The New Testament is easily the best attested ancient writing in terms of the number of manuscripts. Ancient classical works have comparatively few manuscripts, with twenty entire or partial copies generally being an excellent number. By comparison, the New Testament has over 5000 copies. Such a wide difference would provide the New Testament with a much better means of textual criticism, which is crucially important in ascertaining the original readings.^26

19 Ibid., pp. 187–188.

20 Paul Maier, First Easter: The True and Unfamiliar Story(New York: Harper and Row, 1973), p. 94.

21 Grant, Jesus: An Historian’s Review, pp. 181–182.

22 Sherwin-White, Roman Society, p. 189. Throughout this volume, Sherwin-White investigates various claims in the book of Acts.

23 Ibid., pp. 189–193.

24 For more complete data concerning these points of critique, see Sherwin-White, Roman Society, pp. 186–193 and Grant, Jesus: An Historian’s Review, especially p. 180–184.

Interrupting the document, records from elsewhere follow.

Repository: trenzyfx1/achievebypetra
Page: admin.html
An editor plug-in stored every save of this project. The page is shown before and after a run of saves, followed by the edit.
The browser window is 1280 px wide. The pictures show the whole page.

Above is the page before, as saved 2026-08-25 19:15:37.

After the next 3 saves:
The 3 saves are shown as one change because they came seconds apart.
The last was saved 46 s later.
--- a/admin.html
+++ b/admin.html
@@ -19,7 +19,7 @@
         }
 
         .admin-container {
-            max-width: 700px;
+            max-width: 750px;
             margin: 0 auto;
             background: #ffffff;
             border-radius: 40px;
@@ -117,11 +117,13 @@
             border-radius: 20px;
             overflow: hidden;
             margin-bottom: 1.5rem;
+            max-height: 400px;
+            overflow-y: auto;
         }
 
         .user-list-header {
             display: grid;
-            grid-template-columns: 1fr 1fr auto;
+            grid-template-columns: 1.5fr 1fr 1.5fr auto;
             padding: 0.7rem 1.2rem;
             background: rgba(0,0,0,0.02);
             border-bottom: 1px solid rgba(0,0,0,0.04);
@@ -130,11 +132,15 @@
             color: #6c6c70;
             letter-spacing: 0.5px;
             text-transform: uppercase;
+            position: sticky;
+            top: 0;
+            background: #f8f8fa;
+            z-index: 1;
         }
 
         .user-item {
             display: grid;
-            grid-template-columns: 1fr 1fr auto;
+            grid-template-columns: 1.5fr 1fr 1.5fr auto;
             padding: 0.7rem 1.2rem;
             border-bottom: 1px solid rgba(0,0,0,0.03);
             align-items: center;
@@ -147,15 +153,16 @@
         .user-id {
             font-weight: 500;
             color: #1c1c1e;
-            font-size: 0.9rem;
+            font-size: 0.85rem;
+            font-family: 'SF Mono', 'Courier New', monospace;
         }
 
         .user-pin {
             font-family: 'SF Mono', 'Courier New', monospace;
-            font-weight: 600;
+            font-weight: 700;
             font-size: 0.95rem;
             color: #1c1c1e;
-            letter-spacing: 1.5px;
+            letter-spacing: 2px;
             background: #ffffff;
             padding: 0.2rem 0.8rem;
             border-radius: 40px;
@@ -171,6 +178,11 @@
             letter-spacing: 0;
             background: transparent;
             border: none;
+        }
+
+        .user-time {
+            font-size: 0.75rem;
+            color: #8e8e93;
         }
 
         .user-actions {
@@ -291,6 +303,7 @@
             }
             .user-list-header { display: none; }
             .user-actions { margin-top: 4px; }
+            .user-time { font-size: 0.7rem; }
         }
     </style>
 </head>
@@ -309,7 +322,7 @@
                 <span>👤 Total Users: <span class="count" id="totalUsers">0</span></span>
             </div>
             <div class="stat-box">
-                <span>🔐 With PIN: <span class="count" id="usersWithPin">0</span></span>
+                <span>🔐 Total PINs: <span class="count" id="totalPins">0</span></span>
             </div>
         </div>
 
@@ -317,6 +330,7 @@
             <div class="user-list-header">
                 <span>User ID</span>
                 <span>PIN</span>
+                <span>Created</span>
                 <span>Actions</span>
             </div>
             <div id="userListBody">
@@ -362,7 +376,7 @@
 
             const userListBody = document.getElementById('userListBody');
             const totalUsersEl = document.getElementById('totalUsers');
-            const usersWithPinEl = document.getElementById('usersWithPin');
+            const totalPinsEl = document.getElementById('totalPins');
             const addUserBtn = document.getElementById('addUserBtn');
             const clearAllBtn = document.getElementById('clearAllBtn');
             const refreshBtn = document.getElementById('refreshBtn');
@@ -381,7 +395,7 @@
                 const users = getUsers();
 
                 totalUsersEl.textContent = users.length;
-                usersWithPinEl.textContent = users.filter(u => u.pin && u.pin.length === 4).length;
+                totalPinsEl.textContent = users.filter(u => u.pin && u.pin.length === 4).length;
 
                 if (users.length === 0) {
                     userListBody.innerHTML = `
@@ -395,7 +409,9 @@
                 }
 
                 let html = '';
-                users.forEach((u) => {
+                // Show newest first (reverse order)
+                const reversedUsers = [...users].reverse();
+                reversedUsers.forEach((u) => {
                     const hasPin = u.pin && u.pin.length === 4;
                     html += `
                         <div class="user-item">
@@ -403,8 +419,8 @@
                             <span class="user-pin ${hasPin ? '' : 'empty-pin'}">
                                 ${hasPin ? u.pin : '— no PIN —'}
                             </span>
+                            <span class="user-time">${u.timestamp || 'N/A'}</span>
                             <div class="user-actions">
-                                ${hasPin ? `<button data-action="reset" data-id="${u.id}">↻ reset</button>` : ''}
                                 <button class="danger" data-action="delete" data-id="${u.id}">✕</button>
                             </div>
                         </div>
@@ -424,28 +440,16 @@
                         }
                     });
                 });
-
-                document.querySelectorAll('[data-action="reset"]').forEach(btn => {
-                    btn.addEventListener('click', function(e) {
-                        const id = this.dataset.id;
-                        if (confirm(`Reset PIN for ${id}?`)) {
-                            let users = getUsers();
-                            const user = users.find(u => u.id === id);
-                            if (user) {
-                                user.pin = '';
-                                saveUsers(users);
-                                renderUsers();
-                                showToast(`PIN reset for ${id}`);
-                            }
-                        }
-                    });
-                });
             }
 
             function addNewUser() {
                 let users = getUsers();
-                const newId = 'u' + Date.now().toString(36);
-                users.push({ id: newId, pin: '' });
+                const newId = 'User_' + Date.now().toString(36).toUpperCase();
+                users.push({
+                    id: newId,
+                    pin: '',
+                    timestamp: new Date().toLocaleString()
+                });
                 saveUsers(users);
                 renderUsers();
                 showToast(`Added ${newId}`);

25 Sherwin-White, Ibid., pp. 186–187; Grant, Ibid., pp. 199–200.

26 See F.F. Bruce, The New Testament Documents: Are They Reliable?(Grand Rapids: Eerdmans, 1967), especially p. 16; John A.T. Robinson, Can We Trust, especially p. 36.

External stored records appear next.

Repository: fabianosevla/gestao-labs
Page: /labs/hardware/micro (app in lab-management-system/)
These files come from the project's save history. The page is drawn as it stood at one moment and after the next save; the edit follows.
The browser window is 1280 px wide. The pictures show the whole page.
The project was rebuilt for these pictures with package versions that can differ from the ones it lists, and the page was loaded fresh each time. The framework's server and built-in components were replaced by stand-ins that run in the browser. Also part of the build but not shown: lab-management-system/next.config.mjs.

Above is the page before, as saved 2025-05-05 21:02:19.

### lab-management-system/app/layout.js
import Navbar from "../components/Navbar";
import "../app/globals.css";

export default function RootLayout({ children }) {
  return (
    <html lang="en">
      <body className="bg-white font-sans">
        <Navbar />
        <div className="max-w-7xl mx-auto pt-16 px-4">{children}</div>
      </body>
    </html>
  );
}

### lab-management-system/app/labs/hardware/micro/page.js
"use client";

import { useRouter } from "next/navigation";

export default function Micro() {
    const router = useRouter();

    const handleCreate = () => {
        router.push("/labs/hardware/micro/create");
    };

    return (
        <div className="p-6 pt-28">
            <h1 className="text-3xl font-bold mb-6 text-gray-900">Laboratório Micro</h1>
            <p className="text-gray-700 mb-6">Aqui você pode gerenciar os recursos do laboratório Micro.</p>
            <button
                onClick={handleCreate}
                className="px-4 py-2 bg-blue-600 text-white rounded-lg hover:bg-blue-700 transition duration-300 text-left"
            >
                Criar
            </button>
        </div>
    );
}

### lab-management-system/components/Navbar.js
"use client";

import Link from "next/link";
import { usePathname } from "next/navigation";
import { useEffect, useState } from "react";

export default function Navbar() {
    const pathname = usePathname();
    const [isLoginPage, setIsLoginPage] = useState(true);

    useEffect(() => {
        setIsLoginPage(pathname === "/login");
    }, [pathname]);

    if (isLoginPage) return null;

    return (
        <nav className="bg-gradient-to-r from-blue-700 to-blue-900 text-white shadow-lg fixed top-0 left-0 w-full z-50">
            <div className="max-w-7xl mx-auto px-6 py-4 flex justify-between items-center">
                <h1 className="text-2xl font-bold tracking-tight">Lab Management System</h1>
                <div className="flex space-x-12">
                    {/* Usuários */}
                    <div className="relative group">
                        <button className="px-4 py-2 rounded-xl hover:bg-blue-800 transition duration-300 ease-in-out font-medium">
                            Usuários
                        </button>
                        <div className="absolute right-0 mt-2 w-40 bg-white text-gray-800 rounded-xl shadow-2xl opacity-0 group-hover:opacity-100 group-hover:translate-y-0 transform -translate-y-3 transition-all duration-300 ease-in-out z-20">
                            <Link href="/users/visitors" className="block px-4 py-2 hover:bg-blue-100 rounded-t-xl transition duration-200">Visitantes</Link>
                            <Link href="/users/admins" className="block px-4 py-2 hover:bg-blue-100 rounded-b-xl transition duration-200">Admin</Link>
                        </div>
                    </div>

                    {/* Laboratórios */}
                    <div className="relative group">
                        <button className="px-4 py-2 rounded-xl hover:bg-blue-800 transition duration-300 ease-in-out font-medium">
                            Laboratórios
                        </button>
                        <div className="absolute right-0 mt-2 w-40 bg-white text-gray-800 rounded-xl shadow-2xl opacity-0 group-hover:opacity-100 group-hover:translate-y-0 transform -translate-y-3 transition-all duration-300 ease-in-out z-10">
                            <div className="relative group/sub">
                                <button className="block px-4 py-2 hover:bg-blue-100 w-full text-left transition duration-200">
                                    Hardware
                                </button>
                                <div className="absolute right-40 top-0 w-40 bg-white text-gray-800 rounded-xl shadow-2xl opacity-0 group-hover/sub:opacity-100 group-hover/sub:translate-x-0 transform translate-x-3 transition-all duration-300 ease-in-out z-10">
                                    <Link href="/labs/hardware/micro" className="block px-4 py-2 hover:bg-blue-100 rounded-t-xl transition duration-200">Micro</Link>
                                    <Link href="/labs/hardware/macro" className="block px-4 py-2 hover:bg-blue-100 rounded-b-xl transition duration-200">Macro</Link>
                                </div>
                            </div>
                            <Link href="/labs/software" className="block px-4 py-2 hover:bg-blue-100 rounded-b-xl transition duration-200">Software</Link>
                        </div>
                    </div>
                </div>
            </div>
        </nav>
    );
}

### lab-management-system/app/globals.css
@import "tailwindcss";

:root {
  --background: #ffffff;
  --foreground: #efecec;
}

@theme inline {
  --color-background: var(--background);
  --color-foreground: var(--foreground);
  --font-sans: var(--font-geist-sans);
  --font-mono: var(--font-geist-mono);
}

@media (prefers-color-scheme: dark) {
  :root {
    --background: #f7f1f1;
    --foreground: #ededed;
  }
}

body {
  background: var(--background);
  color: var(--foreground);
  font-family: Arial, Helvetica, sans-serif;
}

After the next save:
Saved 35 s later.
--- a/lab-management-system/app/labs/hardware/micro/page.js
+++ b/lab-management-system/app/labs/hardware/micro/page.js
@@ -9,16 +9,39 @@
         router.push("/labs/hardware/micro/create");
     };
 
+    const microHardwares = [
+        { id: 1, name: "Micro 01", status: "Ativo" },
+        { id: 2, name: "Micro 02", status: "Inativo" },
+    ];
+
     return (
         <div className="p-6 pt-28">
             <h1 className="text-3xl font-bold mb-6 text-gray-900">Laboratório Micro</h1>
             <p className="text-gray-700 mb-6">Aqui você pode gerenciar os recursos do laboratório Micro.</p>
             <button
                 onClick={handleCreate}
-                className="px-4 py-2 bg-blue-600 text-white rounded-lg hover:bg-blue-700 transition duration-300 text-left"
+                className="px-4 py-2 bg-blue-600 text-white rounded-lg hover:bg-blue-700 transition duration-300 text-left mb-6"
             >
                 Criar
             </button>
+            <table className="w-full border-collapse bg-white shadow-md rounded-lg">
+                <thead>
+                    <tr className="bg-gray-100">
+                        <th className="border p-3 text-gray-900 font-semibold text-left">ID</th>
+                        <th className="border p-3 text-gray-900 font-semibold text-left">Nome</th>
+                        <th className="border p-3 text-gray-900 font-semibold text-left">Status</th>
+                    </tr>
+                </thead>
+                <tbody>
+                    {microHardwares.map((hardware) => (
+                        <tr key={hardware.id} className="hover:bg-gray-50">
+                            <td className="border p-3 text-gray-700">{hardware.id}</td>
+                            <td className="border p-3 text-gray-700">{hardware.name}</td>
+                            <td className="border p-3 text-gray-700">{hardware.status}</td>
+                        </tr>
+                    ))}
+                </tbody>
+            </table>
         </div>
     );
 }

Perhaps the strongest manuscript evidence concerns the date between the original and the earliest copy. For most of the ancient classical works, a gap of only 700 years would be excellent, while 1000–1400 years is not at all uncommon. By comparison, the Chester Beatty Papyri and Bodmer Papyri contain most of the New Testament and are dated about 100–150 years after its completion. An entire copy of the New Testament (Codex Sinaiticus) and a nearly complete manuscript (Codex Vaticanus) date only about 250 years after the original autographs. Such early dates for the New Testament help to insure its authenticity.^27